Even the staider politicians caught up in the French Revolution - the philosopher Condorcet, for example, and later the members of Robespierre's Health Committee - thought something should be done to reform France's weights and measures.
The new standard length, it was agreed, would be the metre, from the Greek metron (to measure). In La Meridienne (1) Denis Guedj, a teacher of mathematics at a Parisian university, has written a fascinating account of how the metre came into being.
Pre-revolutionary France boasted about 700 different measures, often varying from town to town. Cloth was measured by the aune (ell), land by the perche (rod); wheat went by the barrel, oats by the picotin (peck). Wine was sold by the pint as well as by the more desirable demoiselle, which changed sex somewhere in mid-Channel to become the demijohn.
Equality, however, required uniformity. And not simply of measures; local dialects were banned in favour of French, old regions were carved into departements, the republican franc took over from those two old royalists, the louis and the crown, and even Citizen Time was harnessed - briefly - into ten-hour days and ten-day weeks.
A decade passed before the metre was established as a standard. The country was in turmoil, of course; but there was also a great concern for perfection. Condorcet wanted the new measurement to be "a means of spreading Enlightenment and fraternity among all people". It had to be perfect, universal and permanent. Hence the decision that it should be a fraction of the meridian: in fact, the ten-millionth part of the distance from the pole to the equator.
The meridian had been measured several times before, but more sophisticated instruments were now available. So in June 1792 two astronomers, Jean-Baptiste Delambre and Pierre Méchain, set of in opposite directions to check the length of the meridian by measuring its arc between Dunkirk and Barcelona, a distance known to be one-tenth of that from the pole to the equator. True to the international spirit underlying the operation, the French authorities had invited other countries to take part in what Méchain called "the greatest geodesic measure of all time". Since revolutionary France was the black sheep of Europe, all declined.
Méchain was nevertheless allowed into Spain. Once his measuring was over, however, he was not allowed to leave. By then Spain was at war with France, and his knowledge of local topography could be useful to the French army. When, after several months, he grew restless, the Spanish authorities put him on a ship bound for Genoa; it took him a year to get home. Meanwhile, Delambre's royal passes had become death warrants: the king had been guillotined. Despite a set of new, republican, credentials, he was frequently suspected of being a royalist, a spy and even a sorcerer.
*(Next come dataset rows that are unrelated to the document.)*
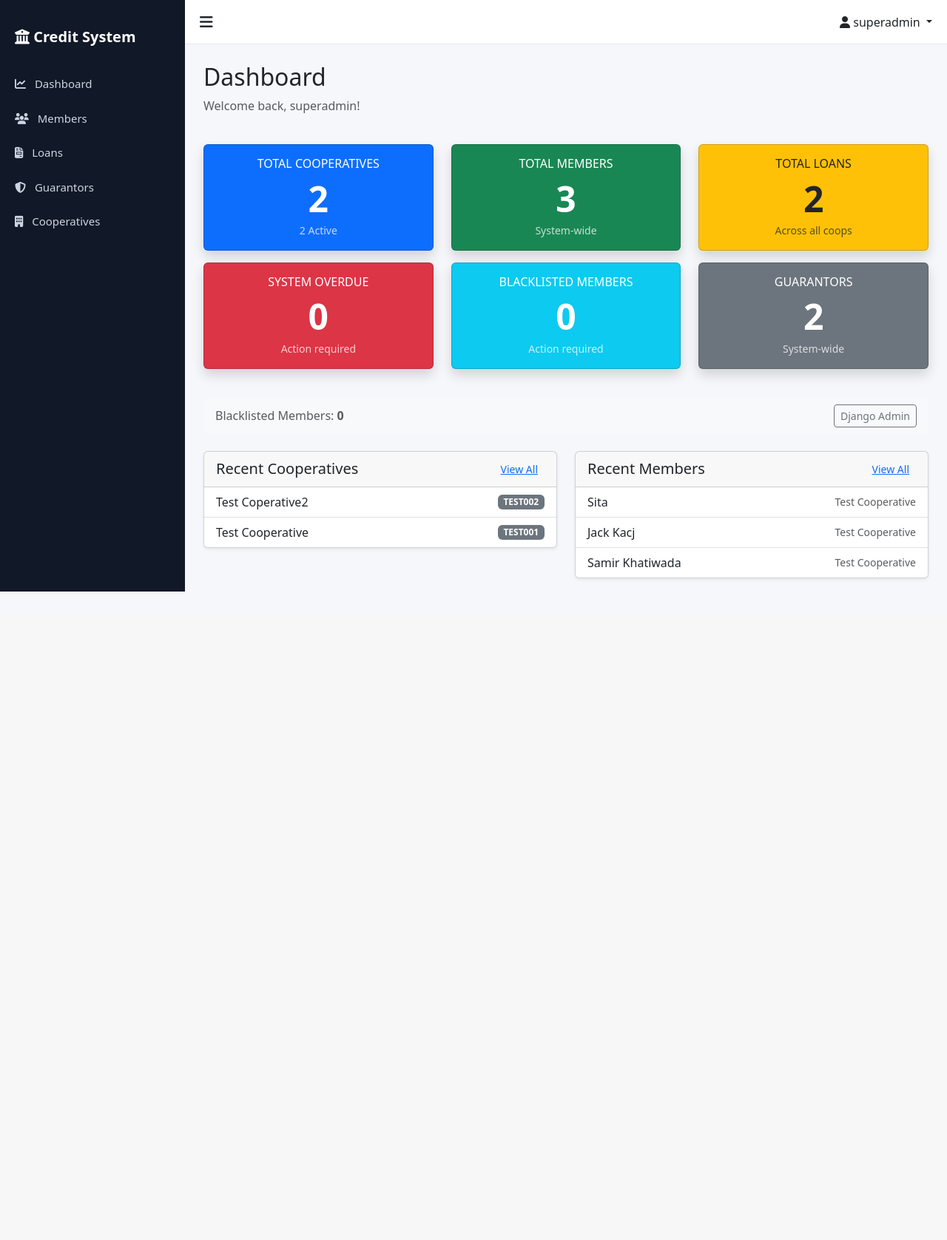
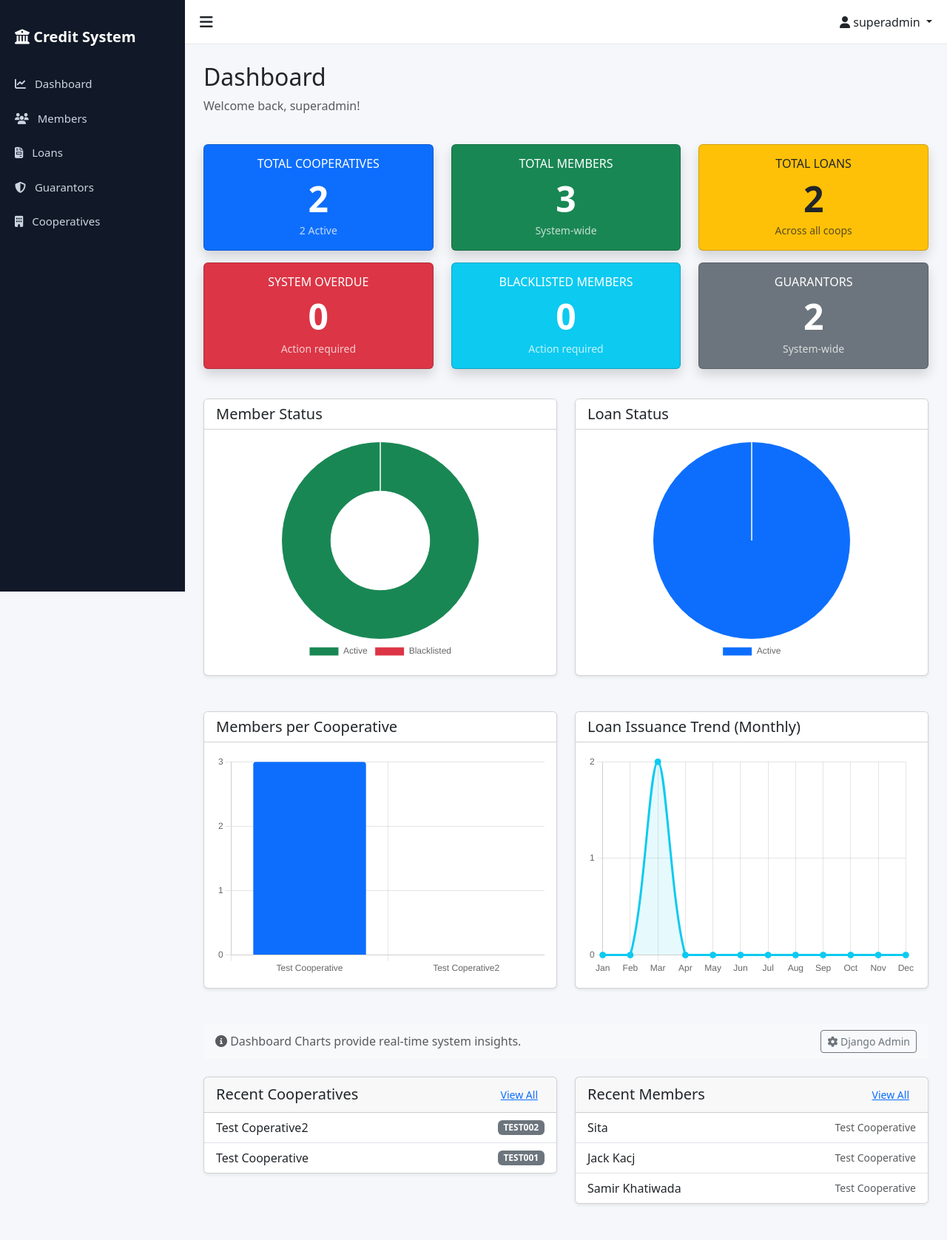
Before and after one commit to sameer9860/Credit-Information-System, a Django app: page /accounts/dashboard/ in a window 1280 px wide. Shown: the whole page at 74% size. Before the commit the page ends 800 px from the top, so only its background shows below. Run offline with Django 5.2, Linux system fonts and the light colour scheme; a user stored in the database is signed in; data comes from the database, SQL or seed files in the repository.

Commit message:
Feat:Donout,pie,bar and line charts

```diff
--- a/templates/accounts/dashboard.html
+++ b/templates/accounts/dashboard.html
@@ -77,11 +77,174 @@
 </div>
 
 <div class="row mb-4">
+    <div class="col-md-6 mb-4">
+        <div class="card shadow-sm h-100">
+            <div class="card-header bg-white">
+                <h5 class="mb-0">Member Status</h5>
+            </div>
+            <div class="card-body">
+                <div style="height: 300px;">
+                    <canvas id="memberStatusChart"></canvas>
+                </div>
+            </div>
+        </div>
+    </div>
+    <div class="col-md-6 mb-4">
+        <div class="card shadow-sm h-100">
+            <div class="card-header bg-white">
+                <h5 class="mb-0">Loan Status</h5>
+            </div>
+            <div class="card-body">
+                <div style="height: 300px;">
+                    <canvas id="loanStatusChart"></canvas>
+                </div>
+            </div>
+        </div>
+    </div>
+</div>
+
+<div class="row mb-4">
+    <div class="col-md-6 mb-4">
+        <div class="card shadow-sm h-100">
+            <div class="card-header bg-white">
+                <h5 class="mb-0">Members per Cooperative</h5>
+            </div>
+            <div class="card-body">
+                <div style="height: 300px;">
+                    <canvas id="coopMemberChart"></canvas>
+                </div>
+            </div>
+        </div>
+    </div>
+    <div class="col-md-6 mb-4">
+        <div class="card shadow-sm h-100">
+            <div class="card-header bg-white">
+                <h5 class="mb-0">Loan Issuance Trend (Monthly)</h5>
+            </div>
+            <div class="card-body">
+                <div style="height: 300px;">
+                    <canvas id="monthlyLoanChart"></canvas>
+                </div>
+            </div>
+        </div>
+    </div>
+</div>
+
+<script>
+    document.addEventListener('DOMContentLoaded', function () {
+        // Colors
+        const colors = {
+            primary: '#0d6efd',
+            success: '#198754',
+            warning: '#ffc107',
+            danger: '#dc3545',
+            info: '#0dcaf0',
+            secondary: '#6c757d',
+            muted: '#adb5bd'
+        };
+
+        // Member Status Chart (Doughnut)
+        new Chart(document.getElementById('memberStatusChart'), {
+            type: 'doughnut',
+            data: {
+                labels: {{ member_status_labels| safe }},
+        datasets: [{
+            data: {{ member_status_data| safe }},
+            backgroundColor: [colors.success, colors.danger],
+            borderWidth: 1
+        }]
+            },
+        options: {
+        responsive: true,
+        maintainAspectRatio: false,
+        plugins: {
+            legend: { position: 'bottom' }
+        }
+    }
+        });
+
+    // Loan Status Chart (Pie)
+    new Chart(document.getElementById('loanStatusChart'), {
+        type: 'pie',
+        data: {
+            labels: {{ loan_status_labels| safe }},
+        datasets: [{
+            data: {{ loan_status_data| safe }},
+        backgroundColor: [colors.primary, colors.success, colors.danger, colors.warning, colors.info],
+        borderWidth: 1
+                }]
+            },
+        options: {
+        responsive: true,
+        maintainAspectRatio: false,
+        plugins: {
+            legend: { position: 'bottom' }
+        }
+    }
+        });
+
+    // Members per Cooperative Chart (Bar)
+    new Chart(document.getElementById('coopMemberChart'), {
+        type: 'bar',
+        data: {
+            labels: {{ coop_member_labels| safe }},
+        datasets: [{
+            label: 'No. of Members',
+            data: {{ coop_member_data| safe }},
+        backgroundColor: colors.primary,
+        borderRadius: 4
+                }]
+            },
+        options: {
+        responsive: true,
+        maintainAspectRatio: false,
+        scales: {
+            y: { beginAtZero: true, ticks: { stepSize: 1 } }
+        },
+        plugins: {
+            legend: { display: false }
+        }
+    }
+        });
+
+    // Monthly Loan Issuance Chart (Line)
+    new Chart(document.getElementById('monthlyLoanChart'), {
+        type: 'line',
+        data: {
+            labels: {{ monthly_loan_labels| safe }},
+        datasets: [{
+            label: 'Loans Issued',
+            data: {{ monthly_loan_data| safe }},
+        borderColor: colors.info,
+        backgroundColor: 'rgba(13, 202, 240, 0.1)',
+        fill: true,
+        tension: 0.3,
+        pointRadius: 4,
+        pointBackgroundColor: colors.info
+                }]
+            },
+        options: {
+        responsive: true,
+        maintainAspectRatio: false,
+        scales: {
+            y: { beginAtZero: true, ticks: { stepSize: 1 } }
+        },
+        plugins: {
+            legend: { display: false }
+        }
+    }
+        });
+    });
+</script>
+
+<div class="row mb-4">
     <div class="col-md-12">
         <div class="card border-0 bg-light">
             <div class="card-body d-flex justify-content-between align-items-center py-2">
-                <span class="text-muted"><i class="bi bi-shield-check"></i> Blacklisted Members: <strong>{{ blacklisted_members }}</strong></span>
-                <a href="/admin/" class="btn btn-outline-secondary btn-sm"><i class="bi bi-gear"></i> Django Admin</a>
+                <span class="text-muted"><i class="fa-solid fa-circle-info"></i> Dashboard Charts provide real-time
+                    system insights.</span>
+                <a href="/admin/" class="btn btn-outline-secondary btn-sm"><i class="fa-solid fa-gear"></i> Django
+                    Admin</a>
             </div>
         </div>
     </div>
@@ -171,7 +334,8 @@
     <div class="col-md-12">
         <div class="card border-0 bg-light">
             <div class="card-body py-2">
-                <span class="text-muted"><i class="bi bi-building"></i> My Cooperative: <strong>{{ my_cooperative.name }}</strong> ({{ my_cooperative.code }})</span>
+                <span class="text-muted"><i class="bi bi-building"></i> My Cooperative: <strong>{{ my_cooperative.name
+                        }}</strong> ({{ my_cooperative.code }})</span>
             </div>
         </div>
     </div>
```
The two astronomers completed their measurements in 1799, and Talleyrand's diplomatic skills produced a seven-nation conference (boycotted by Britain and America) to check them. The standard metre and kilogram were cast in platinum which the chemist Lavoisier had somehow succeeded in hoarding away before being guillotined. When Bonaparte seized power the metre was shelved; it reappeared in 1840, when it became France's standard unit of length.
Many other countries followed, but the system is not yet pan-European, let alone universal. Britons still drink their beer by the pint; Spaniards fix the price of land by the hand-span; and, yes, the French still buy their firewood by the cord. The metre's tribulations should be a warning to enthusiasts for a common European currency. But they can take some heart: the quest for the monnet is unlikely to be as hazardous.
(1)Editions Seghers, Paris; 272 pages; FFr92.